IDT has 35 years of experience in defining, developing, building and qualifying simulators used to train pilots, develop new aircraft, or assess human reactions to varying situations. IDT also makes improvements to current flight simulators, and has been a trendsetter in creating or modifying civil aviation regulations affecting Flight Simulation Training Devices.
Flight simulators applied for the training of pilots undergo qualification in accordance with regulations adopted by the responsible National Aviation Authority (NAA). These define the required fidelity of the Flight Simulation Training Device with respect to the desired training task or licensing standard.
Invariably, the guidelines for the standards are developed through working groups of experts in simulation and validation. These groups are commonly organised through the International Civil Aviation Organisation (ICAO), and subsequently the rules are reviewed and implemented by the respective NAA.
IDT has played a major role in these working groups due to our knowledge on simulator design, testing and implementation in training. Our contributions include:
• Member, ICAO International Working Group (IWG) on ICAO Document 9625, “Manual on Qualification and Testing of FSTD’s, Rev 3 & Rev 4, Airplanes”
• Technical Lead, ICAO Motion Task Team on developing and validating the Objective Motion Cueing Test (OMCT)
• Member, ICAO International Working Group (IWG) on ICAO Document 9625, “Manual on Qualification and Testing of FSTD’s, Rev 3, Helicopters”

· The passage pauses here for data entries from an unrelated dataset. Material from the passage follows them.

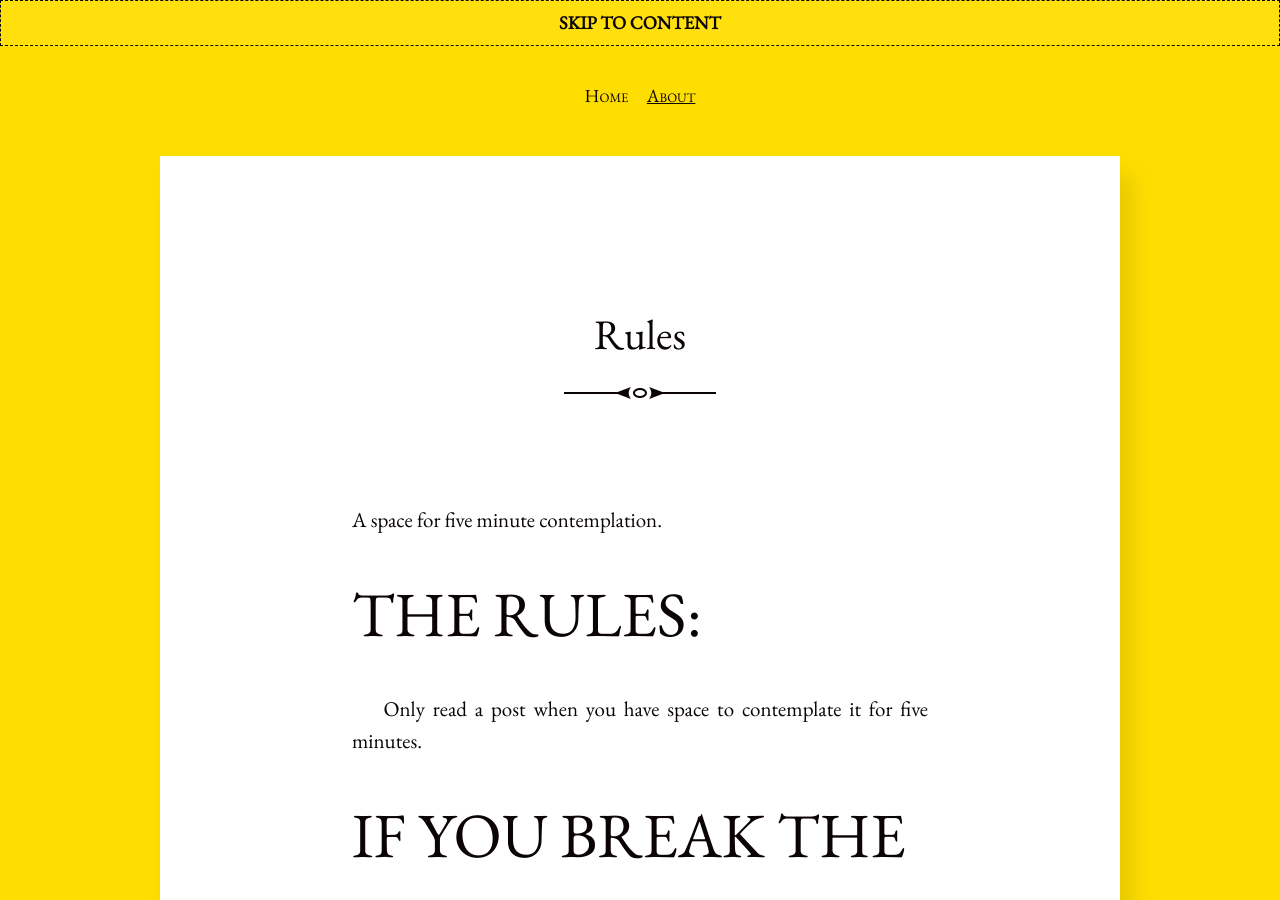
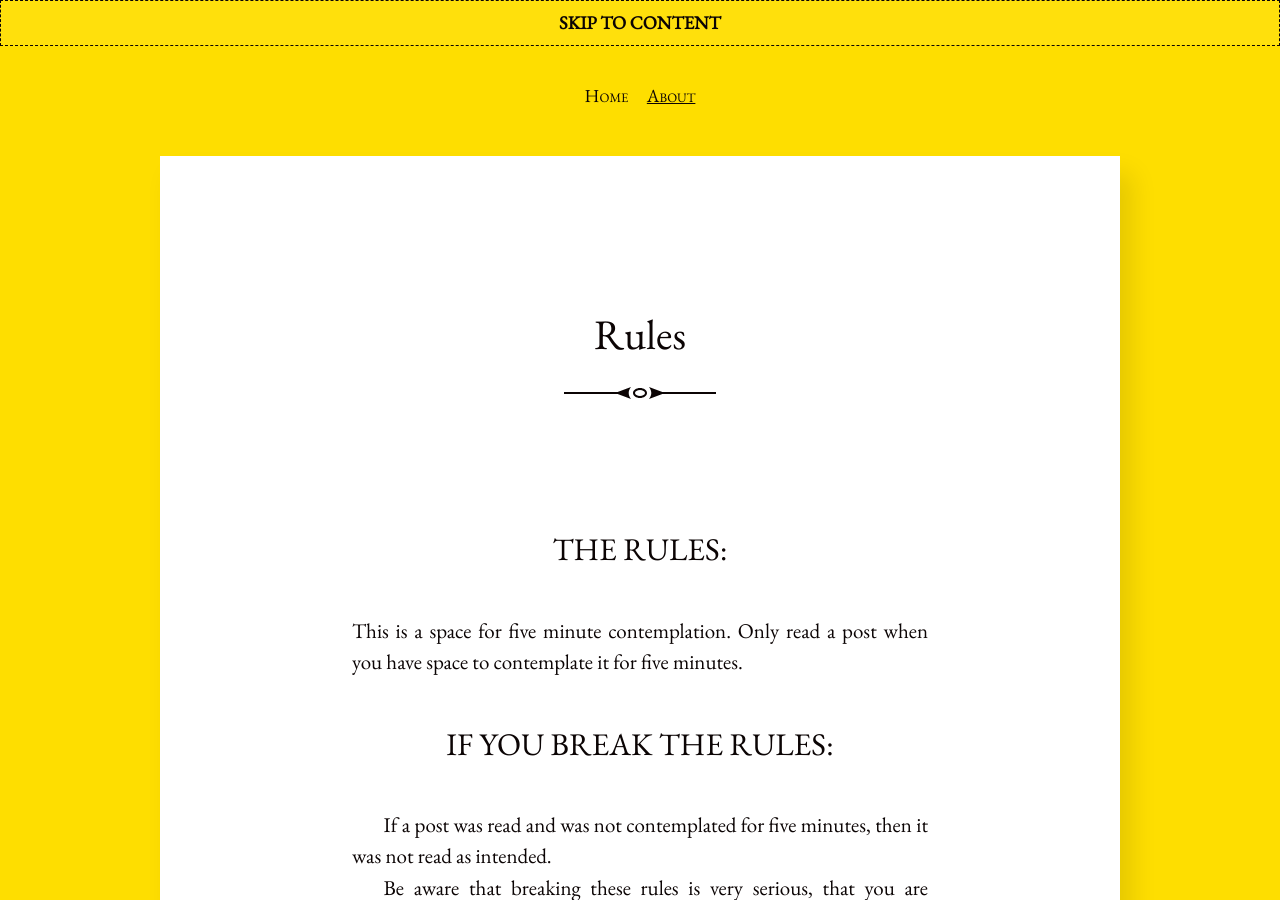
Before and after one commit to zenna/canyoupleaseappreciatethis, a Jekyll site: the page built from about.md, in a window 1280 px wide and 900 px high. Built offline with Jekyll 4.4.1, drawn with Linux system fonts in a browser that asks for light colours.

Commit message:
Update about.md

```diff
--- a/about.md
+++ b/about.md
@@ -3,13 +3,13 @@ layout: post
 title: Rules
 ---
 
-A space for five minute contemplation.
 
-<h1>THE RULES:</h1>
 
-Only read a post when you have space to contemplate it for five minutes.
+<h3>THE RULES:</h3>
 
-<h1>IF YOU BREAK THE RULES:</h1>
+This is a space for five minute contemplation. Only read a post when you have space to contemplate it for five minutes.
+
+<h3>IF YOU BREAK THE RULES:</h3>
 
 If a post was read and was not contemplated for five minutes, then it was not read as intended.
 
@@ -17,6 +17,6 @@ Be aware that breaking these rules is very serious, that you are completely forg
 
 You are allowed to start again even if you did not break the rules.  Starting again is both encouraged and discouraged, so it's up to you.
 
-<h1>IF YOU WANT SOMETHING APPRECIATED HERE:</h1>
+<h3>IF YOU WANT SOMETHING APPRECIATED HERE:</h3>
 
 You know how to reach me.
```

• Co-Chairman, EASA Rule Making Task .0196&.0197 on revisions to the EASA CS-FSTD Change 2
• Participant in ICAO task team on ICAO Document 9625, “Manual on Qualification and Testing of FSTD’s, Rev 2”

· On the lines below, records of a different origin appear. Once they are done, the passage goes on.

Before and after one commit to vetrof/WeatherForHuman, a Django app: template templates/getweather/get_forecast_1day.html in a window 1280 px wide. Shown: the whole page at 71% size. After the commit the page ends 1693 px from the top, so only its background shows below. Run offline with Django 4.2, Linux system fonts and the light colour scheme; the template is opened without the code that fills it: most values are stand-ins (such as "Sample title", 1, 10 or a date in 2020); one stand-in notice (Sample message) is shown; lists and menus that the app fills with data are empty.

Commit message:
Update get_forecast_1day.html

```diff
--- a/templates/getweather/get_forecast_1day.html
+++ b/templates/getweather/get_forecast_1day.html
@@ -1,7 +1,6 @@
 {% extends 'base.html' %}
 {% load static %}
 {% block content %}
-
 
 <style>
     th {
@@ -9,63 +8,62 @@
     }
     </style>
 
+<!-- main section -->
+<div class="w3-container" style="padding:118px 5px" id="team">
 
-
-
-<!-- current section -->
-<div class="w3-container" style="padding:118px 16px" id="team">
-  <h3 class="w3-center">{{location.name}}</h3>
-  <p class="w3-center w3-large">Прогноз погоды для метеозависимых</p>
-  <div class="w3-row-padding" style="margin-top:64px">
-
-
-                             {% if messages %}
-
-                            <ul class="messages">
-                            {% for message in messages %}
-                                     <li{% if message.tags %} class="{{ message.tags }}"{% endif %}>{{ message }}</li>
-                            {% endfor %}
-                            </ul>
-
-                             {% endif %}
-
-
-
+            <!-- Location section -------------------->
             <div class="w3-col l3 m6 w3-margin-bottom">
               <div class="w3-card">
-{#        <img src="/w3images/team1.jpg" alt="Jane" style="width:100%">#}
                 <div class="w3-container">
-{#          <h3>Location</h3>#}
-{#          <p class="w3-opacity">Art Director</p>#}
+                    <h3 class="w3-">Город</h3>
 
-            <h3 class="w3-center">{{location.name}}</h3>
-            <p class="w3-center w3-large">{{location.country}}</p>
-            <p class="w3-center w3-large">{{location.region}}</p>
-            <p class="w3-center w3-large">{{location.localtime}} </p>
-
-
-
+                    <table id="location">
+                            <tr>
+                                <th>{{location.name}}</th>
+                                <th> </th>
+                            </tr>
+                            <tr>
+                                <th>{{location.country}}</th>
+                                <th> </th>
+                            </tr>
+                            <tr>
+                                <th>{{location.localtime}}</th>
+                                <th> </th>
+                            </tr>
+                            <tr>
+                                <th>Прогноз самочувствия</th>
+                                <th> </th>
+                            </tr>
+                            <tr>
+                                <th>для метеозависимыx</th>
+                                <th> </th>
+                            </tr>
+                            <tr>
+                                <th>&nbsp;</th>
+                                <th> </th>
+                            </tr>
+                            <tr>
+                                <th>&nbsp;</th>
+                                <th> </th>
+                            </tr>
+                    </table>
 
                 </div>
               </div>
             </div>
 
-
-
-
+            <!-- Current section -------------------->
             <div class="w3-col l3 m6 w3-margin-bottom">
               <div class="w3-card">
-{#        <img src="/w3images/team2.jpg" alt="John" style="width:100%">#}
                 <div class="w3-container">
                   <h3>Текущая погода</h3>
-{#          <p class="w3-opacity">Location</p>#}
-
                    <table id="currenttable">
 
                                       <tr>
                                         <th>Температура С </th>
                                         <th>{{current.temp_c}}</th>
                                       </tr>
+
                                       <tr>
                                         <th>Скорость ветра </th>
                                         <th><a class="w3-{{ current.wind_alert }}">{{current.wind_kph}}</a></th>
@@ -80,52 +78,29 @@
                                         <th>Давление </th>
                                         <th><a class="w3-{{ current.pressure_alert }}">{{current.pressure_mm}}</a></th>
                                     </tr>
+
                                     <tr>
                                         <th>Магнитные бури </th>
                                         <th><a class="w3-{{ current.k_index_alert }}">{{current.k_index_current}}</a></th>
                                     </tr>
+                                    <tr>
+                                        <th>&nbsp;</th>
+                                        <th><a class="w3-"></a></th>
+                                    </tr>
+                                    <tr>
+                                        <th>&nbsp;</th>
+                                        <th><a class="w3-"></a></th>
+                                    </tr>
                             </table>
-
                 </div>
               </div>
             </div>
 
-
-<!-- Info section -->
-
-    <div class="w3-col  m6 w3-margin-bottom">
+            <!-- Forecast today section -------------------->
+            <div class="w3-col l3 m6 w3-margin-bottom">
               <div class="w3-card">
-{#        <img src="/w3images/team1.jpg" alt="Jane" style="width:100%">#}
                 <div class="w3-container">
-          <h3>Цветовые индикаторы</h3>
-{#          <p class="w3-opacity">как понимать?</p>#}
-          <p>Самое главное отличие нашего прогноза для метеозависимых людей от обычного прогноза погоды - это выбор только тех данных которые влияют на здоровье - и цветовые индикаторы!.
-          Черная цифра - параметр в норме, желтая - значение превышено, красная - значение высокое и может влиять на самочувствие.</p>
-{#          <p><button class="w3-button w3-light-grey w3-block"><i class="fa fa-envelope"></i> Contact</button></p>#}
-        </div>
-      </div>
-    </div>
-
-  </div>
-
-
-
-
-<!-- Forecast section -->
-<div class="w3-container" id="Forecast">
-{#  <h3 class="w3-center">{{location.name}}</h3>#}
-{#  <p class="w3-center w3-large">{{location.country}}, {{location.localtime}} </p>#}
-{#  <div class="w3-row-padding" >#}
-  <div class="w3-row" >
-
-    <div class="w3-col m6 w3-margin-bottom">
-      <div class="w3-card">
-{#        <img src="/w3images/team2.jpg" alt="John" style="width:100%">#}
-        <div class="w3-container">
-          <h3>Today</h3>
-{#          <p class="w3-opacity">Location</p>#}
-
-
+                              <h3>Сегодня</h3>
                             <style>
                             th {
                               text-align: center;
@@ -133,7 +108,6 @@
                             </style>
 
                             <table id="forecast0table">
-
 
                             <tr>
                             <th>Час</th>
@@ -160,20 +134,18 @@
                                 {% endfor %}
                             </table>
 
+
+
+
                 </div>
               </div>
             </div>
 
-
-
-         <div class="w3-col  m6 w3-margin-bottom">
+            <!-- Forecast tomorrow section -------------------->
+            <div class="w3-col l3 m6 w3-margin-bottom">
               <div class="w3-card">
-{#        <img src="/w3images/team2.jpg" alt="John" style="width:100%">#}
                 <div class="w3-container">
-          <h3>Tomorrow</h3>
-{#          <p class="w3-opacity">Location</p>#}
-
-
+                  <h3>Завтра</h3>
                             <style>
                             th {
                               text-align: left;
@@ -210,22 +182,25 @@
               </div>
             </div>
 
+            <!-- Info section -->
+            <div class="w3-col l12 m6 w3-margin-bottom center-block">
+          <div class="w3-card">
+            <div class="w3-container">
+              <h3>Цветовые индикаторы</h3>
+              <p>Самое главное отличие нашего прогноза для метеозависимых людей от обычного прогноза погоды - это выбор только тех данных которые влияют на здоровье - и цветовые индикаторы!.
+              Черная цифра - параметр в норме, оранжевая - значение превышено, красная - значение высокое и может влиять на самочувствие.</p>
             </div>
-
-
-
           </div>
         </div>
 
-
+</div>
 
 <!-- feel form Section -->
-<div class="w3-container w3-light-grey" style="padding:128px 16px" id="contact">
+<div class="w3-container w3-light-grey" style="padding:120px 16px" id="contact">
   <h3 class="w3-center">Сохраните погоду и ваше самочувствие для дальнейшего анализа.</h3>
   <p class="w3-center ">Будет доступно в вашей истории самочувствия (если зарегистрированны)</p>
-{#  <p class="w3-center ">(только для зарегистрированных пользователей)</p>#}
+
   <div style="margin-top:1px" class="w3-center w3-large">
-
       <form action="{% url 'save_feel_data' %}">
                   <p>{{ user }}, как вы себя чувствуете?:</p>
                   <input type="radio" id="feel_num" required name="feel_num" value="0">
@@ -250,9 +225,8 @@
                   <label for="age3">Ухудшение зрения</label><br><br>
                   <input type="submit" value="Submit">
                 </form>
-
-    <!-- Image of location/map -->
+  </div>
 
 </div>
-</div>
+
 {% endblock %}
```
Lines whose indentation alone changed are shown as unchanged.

Creating cost-effective simulators designed specifically to meet a research or product development objective is a core strength of IDT. In R&D simulators, the effectiveness of its ability to answer research questions is the leading factor. Through our “Simulation Roadmap” process, we help aircraft manufacturers, research centres and universities to define and develop simulators specifically for the customer needs.
The capability of the simulator is dependent on the model that drives it. Throughout the simulation system, several models attempt to reproduce the properties of the system they represent, to a desired level of accuracy. In real-time simulation, a balance must be struck between the quality and performance of the models.

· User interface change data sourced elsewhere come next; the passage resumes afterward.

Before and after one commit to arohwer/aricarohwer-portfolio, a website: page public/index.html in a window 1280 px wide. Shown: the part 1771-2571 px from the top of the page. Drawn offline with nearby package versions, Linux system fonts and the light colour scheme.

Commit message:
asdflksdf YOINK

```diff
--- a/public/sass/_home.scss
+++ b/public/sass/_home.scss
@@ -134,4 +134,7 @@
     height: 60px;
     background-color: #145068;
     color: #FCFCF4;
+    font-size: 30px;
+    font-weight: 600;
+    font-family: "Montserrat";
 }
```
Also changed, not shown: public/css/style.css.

IDT has supported the development of aerodynamic and ground contact (tire-ground) models in flight simulation projects. In specific projects, models are built for the intended purpose of the simulation.
IDT’s greatest strength in flight simulation is the modelling of the Motion Cueing System, and validation in accordance with the Objective Motion Cueing Test, co-developed by IDT and AMS Consult. The OMCT, introduced through ICAO Manual 9625 Rev 3, is now part of most regulatory requirements.
The motion cueing system in the flight simulator consists of the Motion Drive algorithm (MDA), the motion control interface, and the motion platform hardware. The objective of the motion cueing system is to provide “cues” to the pilot that represent the actual aircraft. However, reproducing the same “stimulus” would require an incredibly large motion system to reproduce the stimuli which the pilot of the real aircraft would sense. A compromise must be made.
Until recently, it was thought that this “compromise” should simply be based on a motion cueing model that is tuned by an experienced or “expert” pilot. IDT has played a critical role in changing the status quo.
The key to an effective motion cueing system is to take into account the training objective, the pilot’s task and the availability and use of other cues (visual, tactile and other).
This test, developed by IDT and AMS Consult, utilises the latest knowledge on human self-motion perception to use objective metrics to define acceptable compromises to the motion cueing system parameters that still lead to effective training. This test, implemented by all simulator manufacturers, enables tuning the flight simulator motion parameters based on a solid criterion. IDT has supported several of these manufacturers in the implementation of the OMCT.
The motion cueing required by the simulator pilot to produce the same outcome as in the real aircraft is the basic premise of IDT’s Motion Drive Algorithms. In conjunction with the OMCT (see above), IDT supports simulator manufacturers and operators to adjust the motion tuning parameters in an optimal manner. This process has been successfully applied in several FSTD’s, including those operated by FlightSafety International (fixed-wing and rotary-wing).